The Zucker/Abrahams/Zucker team may not exactly be the originators of the modern spoof genre – Mel Brooks’ Blazing Saddles came along a few years before their Kentucky Fried Movie – but they are certainly responsible for some of my favourite examples of the genre, notably Airplane! and the deliciously silly Top Secret! You could make the case that The Naked Gun was one of their more surprising hits, given the short-lived nature of its forebear, the TV show Police Squad! But a success it was, spawning the sequel The Smell of Fear in 1991 and, three years later, The Final Insult.
Frank Drebin (Leslie Nielsen) is enjoying his retirement from Police Squad, though perhaps ‘enjoying’ is not the word: he’s now powerless to halt hold-ups at the supermarket, and has altogether too much time on his hands to make cakes and make sure his and Jane’s house is spick and span. Jane (Priscilla Presley) wants a child but Frank hasn’t been up to the job, and matters are not helped when former colleagues Ed and Nordberg (George Kennedy and O.J. Simpson) tempt him into investigating Tanya Peters (Anna Nicole Smith), the busty moll of inveterate criminal Rocco Dillon (Fred Ward), in an effort to stop Dillon from busting out of jail and carrying out a terrorist plan.
Things get so bad that Jane leaves to hit the road with her feminist friend Louise (Ellen Greene), which at least frees Frank up to ingratiate himself with Dillon in Statesville Prison; but when Jane suffers a close shave with an aggressive trucker, she seeks out Frank, inadvertently making her an ideal hostage figure for Rocco and his suspicious mother (Kathleen Freeman) when he escapes prison and prepares to put his plan into action, namely to ruin the Oscars ceremony by hiding a bomb in one of the closely-guarded winners’ envelopes. Can Frank, with the chaotic help of Nordberg and Ed, prevent a catastrophe at one of the great American events of the year?
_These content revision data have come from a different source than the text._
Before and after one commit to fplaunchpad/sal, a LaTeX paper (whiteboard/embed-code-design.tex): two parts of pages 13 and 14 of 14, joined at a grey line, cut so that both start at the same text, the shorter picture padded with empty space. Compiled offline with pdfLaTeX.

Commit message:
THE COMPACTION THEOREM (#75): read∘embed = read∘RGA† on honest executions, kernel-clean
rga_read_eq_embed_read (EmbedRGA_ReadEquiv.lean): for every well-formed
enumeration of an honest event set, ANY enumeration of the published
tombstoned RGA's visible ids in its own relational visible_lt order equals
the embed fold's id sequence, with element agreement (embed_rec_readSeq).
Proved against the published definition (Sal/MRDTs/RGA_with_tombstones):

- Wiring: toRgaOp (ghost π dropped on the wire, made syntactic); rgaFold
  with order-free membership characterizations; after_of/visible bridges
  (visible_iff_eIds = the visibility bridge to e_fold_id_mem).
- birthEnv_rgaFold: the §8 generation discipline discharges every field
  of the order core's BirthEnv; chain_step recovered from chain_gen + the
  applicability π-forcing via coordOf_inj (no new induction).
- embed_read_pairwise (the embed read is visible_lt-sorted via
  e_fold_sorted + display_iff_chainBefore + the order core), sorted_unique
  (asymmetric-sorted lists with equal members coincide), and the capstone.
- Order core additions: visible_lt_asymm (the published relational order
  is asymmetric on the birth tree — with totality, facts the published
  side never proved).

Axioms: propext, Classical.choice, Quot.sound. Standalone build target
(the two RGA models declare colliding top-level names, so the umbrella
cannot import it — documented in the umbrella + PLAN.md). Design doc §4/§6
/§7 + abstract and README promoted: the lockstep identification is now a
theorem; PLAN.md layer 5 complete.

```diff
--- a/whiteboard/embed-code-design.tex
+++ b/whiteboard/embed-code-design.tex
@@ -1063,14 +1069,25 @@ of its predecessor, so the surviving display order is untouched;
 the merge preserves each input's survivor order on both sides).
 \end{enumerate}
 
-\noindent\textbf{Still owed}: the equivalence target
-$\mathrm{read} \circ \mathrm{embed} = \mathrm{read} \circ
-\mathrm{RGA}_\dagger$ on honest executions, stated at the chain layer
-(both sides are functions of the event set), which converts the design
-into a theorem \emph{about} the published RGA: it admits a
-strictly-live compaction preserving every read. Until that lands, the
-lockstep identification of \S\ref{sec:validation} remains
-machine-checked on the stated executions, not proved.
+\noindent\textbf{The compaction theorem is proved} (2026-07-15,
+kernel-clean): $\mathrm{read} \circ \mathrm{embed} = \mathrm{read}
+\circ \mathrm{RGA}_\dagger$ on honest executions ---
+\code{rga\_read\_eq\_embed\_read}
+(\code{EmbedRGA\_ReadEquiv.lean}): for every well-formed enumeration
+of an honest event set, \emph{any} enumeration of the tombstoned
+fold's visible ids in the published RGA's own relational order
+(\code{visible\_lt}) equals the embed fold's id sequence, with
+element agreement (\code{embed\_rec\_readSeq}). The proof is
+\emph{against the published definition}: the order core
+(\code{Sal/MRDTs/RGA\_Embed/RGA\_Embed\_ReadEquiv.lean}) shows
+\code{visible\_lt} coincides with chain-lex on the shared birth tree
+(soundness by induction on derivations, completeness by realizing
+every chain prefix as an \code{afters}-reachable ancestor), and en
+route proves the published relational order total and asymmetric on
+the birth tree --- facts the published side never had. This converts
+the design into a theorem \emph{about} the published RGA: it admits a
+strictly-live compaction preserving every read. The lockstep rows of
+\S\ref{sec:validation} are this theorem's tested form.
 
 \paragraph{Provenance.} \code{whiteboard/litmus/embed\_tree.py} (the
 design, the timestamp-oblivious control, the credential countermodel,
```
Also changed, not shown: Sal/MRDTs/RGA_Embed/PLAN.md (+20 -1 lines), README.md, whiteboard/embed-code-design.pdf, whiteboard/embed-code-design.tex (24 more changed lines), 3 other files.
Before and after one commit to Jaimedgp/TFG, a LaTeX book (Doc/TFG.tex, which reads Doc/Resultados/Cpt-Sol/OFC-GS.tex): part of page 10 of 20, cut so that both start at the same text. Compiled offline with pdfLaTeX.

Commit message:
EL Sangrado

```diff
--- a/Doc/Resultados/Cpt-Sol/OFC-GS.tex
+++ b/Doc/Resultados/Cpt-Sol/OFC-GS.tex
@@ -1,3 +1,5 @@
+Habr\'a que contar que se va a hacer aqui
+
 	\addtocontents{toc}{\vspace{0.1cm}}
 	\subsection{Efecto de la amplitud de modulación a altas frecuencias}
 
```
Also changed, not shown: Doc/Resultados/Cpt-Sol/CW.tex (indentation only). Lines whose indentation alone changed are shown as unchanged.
A frequent complaint about recent spoofs is that they reference films, TV and other bits of pop culture in a scattergun fashion, often not bothering to create new jokes as they do so; and while The Final Insult is more focused than the horrible Epic Movie, for example, its targets are not as consistently lampooned as in Airplane!, the film content to take random snatches from The Untouchables, The Shawshank Redemption and most barefacedly Thelma and Louise. More importantly, unlike its predecessors The Final Insult relies on these parodies to carry the film. If either of the first Naked Gun efforts had been played absolutely straight, they would have been pretty weak cop dramas but could just about have passed muster; take away the jokes from this film, however, and there is almost nothing left.
Which makes it all the more unfortunate that the jokes are also very thin, either relying on the ZAZ back catalogue (‘Cigarette?’ ‘Yes, I know’) or using the same gag – a character (usually, but not solely, Drebin) reacting to something whilst the scene carries on – so often that it loses any impact. There are still a number of jokes that raise a smile, but very few are as clever or cheeky of those found in The Naked Gun; additionally, and counter-intuitively, the writers seem to be catering for a less mature audience, finding plenty of time to snigger over the late Miss Smith’s bosoms and writing plenty of laboured slapstick into the Oscars sequence (the 66th Ceremony seemingly reserved for actors of the star quality of Mary Lou Retton and Raquel Welch). At least the acting is still game and Nielsen is spared the indignities that would befall him in the execrable Scary Movie 4, though future criminal O.J. Simpson and his partner George Kennedy are given very little to do, and forensic scientist Ted Olsen (Ed Williams) returns only to find himself completely redundant.
It’s unfortunate that The Final Insult sends the Naked Gun series out with both a bang and a whimper, since the first two films have both aged well and still surprise with new jokes on repeated viewings. The amount of fresh comedy served up in this film is not quite insulting, but is meagre rations for a generation brought up on an abundance of ZAZ silliness.